Before rhapsodising further, allow us to spool back in time, to a holiday we enjoyed some years past, in a cute wee town on the fringes of Rome. Back then, this coffee-loving duo found itself in a tiny café, flirting with an insanely glamourous woman who bore an uncanny resemblance, and was of a similar vintage, to Sophia Loren.
Boasting a gravity defying terracotta bouffant, exaggerated shoulder pads and a sexy Italian burr, she chattered animatedly (in broken, but compelling English) whilst brewing thick black coffee, for our thirsty delectation, from a spellbinding contraption around which her perfectly manicured hands danced. The memory of that device (and her scarlet fingernails) remains to this day, and the experience served as our first exposure to Elektra, all Belle Époque turn of the century styling and shiny metal finishes.

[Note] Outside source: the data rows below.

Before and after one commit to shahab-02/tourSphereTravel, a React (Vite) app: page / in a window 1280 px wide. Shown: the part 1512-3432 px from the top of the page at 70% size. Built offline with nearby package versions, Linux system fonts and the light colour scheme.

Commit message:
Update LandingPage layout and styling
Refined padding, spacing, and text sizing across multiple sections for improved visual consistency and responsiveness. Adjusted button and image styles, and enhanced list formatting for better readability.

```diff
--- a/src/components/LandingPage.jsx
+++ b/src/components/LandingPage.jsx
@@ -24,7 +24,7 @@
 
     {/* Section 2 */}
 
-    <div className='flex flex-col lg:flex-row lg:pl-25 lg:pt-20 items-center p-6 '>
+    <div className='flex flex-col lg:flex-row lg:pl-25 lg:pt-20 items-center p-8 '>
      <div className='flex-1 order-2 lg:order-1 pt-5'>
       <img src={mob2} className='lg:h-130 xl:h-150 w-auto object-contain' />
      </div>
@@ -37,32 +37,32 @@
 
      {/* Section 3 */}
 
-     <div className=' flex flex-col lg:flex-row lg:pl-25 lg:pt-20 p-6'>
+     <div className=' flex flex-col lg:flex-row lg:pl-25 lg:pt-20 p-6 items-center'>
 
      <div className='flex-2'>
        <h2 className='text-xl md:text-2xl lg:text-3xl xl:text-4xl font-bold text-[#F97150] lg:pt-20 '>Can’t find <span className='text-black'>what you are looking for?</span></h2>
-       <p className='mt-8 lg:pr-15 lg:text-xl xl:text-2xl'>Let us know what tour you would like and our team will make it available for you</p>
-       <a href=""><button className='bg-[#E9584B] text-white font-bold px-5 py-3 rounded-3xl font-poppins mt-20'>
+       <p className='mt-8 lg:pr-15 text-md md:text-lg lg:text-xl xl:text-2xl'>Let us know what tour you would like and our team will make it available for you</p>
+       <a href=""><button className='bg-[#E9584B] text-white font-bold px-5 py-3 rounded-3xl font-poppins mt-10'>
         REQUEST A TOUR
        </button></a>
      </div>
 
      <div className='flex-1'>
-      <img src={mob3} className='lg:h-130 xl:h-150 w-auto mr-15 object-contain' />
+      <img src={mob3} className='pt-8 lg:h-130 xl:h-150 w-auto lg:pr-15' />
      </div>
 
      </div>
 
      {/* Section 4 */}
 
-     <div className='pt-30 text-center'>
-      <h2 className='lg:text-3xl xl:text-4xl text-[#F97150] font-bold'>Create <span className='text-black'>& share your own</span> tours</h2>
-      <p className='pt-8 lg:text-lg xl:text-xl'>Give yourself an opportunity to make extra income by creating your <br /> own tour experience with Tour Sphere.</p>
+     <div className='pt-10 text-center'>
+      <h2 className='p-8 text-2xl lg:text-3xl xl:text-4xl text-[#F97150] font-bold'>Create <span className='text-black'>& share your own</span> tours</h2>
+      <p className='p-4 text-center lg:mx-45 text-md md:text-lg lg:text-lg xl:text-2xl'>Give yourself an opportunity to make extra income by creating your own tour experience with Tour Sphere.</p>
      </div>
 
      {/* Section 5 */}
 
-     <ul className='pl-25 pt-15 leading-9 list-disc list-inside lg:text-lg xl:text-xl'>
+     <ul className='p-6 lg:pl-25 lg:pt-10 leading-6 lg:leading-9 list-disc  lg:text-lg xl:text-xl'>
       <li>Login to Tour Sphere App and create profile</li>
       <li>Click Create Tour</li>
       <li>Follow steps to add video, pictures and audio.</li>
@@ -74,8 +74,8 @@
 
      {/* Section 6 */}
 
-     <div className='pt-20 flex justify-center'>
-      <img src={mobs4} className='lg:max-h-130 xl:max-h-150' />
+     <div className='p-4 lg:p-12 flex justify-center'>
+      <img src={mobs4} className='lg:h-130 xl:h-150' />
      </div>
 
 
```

We tracked down an Elektra in Canada, and, as our assistant unboxed it in studio, we swooned. Seriously: in a world where many other machines have taken on a homogenous appearance, this shiny Italian stallion is next level gorgeous. And OMG, the coffee it delivers…
So a little history? Elektra, a third generation family-owned business, was founded in 1947 in the Veneto region of Northern Italy. But worry not – you can find the company’s feted devices, this side of the Atlantic, via respected Canadian merchants Zuccarini.
But an Elektra is about way more than simply hardware. Invest in the Rolls Royce of caffeine delivery, via Zuccarini, and you won’t simply be buying a coffee maker, you’ll be acknowledging and supporting the very people who brought espresso machines to Canada for the first time. In 1954, Giacomo Zuccarini opened his Sidewalk Caffé at Toronto’s Yonge and College, and so much more than coffee drinking began. Around the same time, the company’s distribution of the Gaggia line commenced, which led in turn to their becoming a primary distributor of several similarly exclusive marquees, not least the beautiful Elektra.
From the hefty lever that presses water through the coffee grounds, to the pressure gauge that tells you when the MicroCasa a Leva is ready, the entire experience is wildly rewarding.
It’s fair to report that coffee – and the burgeoning appetite for it – has become a revolution, with an arsenal of associated paraphernalia to satisfy the most style savvy connoisseur. Hey, these days (with minimal effort) you can dress your kitchen to resemble your favourite coffee bar without so much as breaking a sweat. The market place, quite simply, is awash with choice.
From Japanese slow drip contraptions by Hario that take a staggering seven hours to deliver one cup of cold brew coffee, to French press jugs (in 11 colours) by Le Crueset and monogrammed espresso cups, it’s now easy to nail a style story that’ll make your décor every bit as individual as your delicious custom beverage. Put simply, it’s all a matter of taste…